I also have another set of feeders up for the regular House Finches and Sparrows that come to the yard. Their is also a block of seed for the Dove and Quail if any stop bye. Water is also provided by a heated birdbath which all seem to enjoy during these winter months. I figure keep these birds happy now and they will stick around during spring and summer with their babies.
Since moving to Idaho I am finding more and more subjects to photograph. Old barns have always intrigued me and Idaho has a bunch of them. However, new developments are knocking down these old structures faster than I can find and photograph them. The local history is being plowed over for new history, good or bad.
This is the second attempt at photographing this barn. First attempt was on the other side of the barn looking at the back of it and all new homes in a newer development in the background. I was taking new photographs every few minutes, hopefully, for a good sunset shot. I noticed the sun getting lower and lower finally peeping through the rear of the barn. I waited a few more minutes to get the sun in the right spot for a sun flare by stopping down my lens to a small aperture. As you can see the pointed sun flare works for this subject along with the sunset.
A week after I took this shot a a sign was put up advertising a new subdivision called Whitecliff on this 40 acre parcel. A week after that, the barn and adjacent old house was gone, every tree, bush, and stick of wood. I am glad I got to photograph this barn before it vanished forever…
I waited around twenty minutes for the male to come back to this nest hopefully with a fish of some kind. I wasn’t disappointed, a rainbow trout was on the menu for the three small Ospreys. This trout was handed off to the female and she fed the trout to her young. One trout wasn’t going to do it, so off he went, again, looking for the next fish.
This image is the last of my Osprey photos for the year. I have about a dozen Osprey and hawk nests picked out for next year, but that is so far away. I will be off in late September to photograph elk and moose in rut and, hopefully, beautiful fall color landscapes.
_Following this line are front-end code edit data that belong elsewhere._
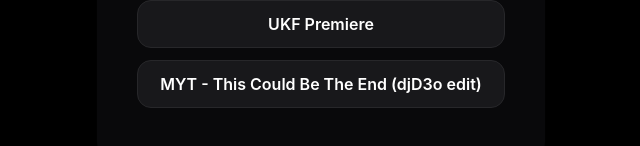
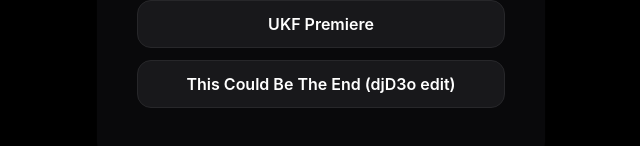
Before and after one commit to djd3o/my-bio, a React (Vite) app: page / in a window 1280 px wide. Shown: the part 532-678 px from the top of the page, without its empty margins (319-959 px from the left). Built offline with nearby package versions, Linux system fonts and the light colour scheme.

Commit message:
build for github pages

```diff
--- a/src/data/recentLinks.ts
+++ b/src/data/recentLinks.ts
@@ -4,7 +4,7 @@
     url: "https://www.youtube.com/watch?v=lYsNE_DjmmQ&list=RDlYsNE_DjmmQ&start_radio=1",
   },
   {
-    label: "MYT - This Could Be The End (djD3o edit)",
+    label: "This Could Be The End (djD3o edit)",
     url: "https://soundcloud.com/djd3o/myt-this-could-be-the-end",
   },
 ];
```
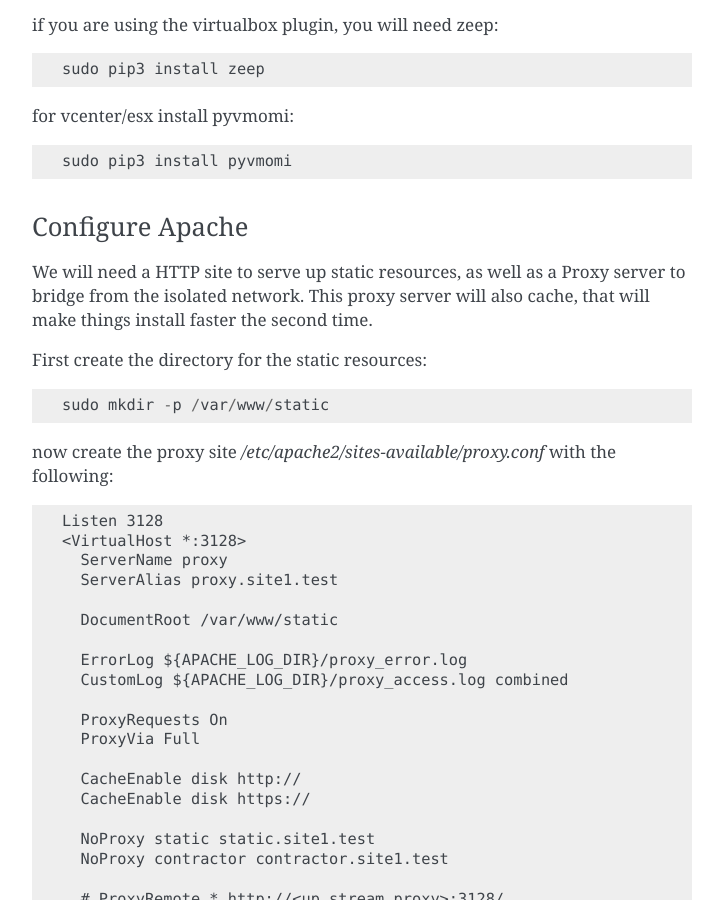
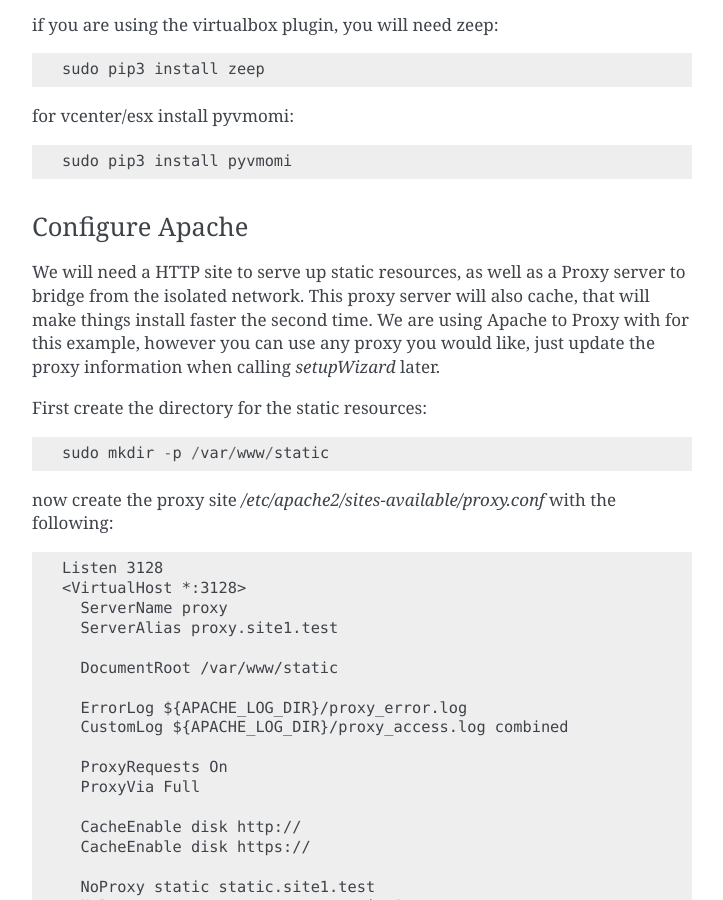
Before and after one commit to T3kton/t3kton.github.io, a Sphinx documentation site: the page built from source/contractor/TryIt.rst, in a window 1280 px wide and 900 px high, scrolled down 1838 px. Shown: the whole window, without its empty margins (388-1111 px from the left). Built offline with Sphinx 7.4.7, drawn with Linux system fonts in a browser that asks for light colours.

Commit message:
proxy note

```diff
--- a/source/contractor/TryIt.rst
+++ b/source/contractor/TryIt.rst
@@ -96,7 +96,9 @@
 
 We will need a HTTP site to serve up static resources, as well as a Proxy server
 to bridge from the isolated network.  This proxy server will also cache, that will
-make things install faster the second time.
+make things install faster the second time.  We are using Apache to Proxy with for
+this example, however you can use any proxy you would like, just update the proxy
+information when calling `setupWizard` later.
 
 First create the directory for the static resources::
 
```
The Osprey, sometimes called the sea hawk, river hawk, or fish hawk nests on land near a body of water. This female Osprey is finishing up feeding the two young Osprey chicks, on the right, a trout. The trout is a Department of Fish and Game planted Rainbow trout from one of the fishing ponds nearby. I would imagine it would take many fishing trips for the male Osprey to supply food for the three offspring and their mother. One small trout doesn’t come close to feeding their hungry mouths. The male Osprey is in the nest when this image was taken and soon flew out looking for the next fish for the family.
This Osprey nest also houses House Sparrow nests and maybe a Starling nest. All good neighbors I assume.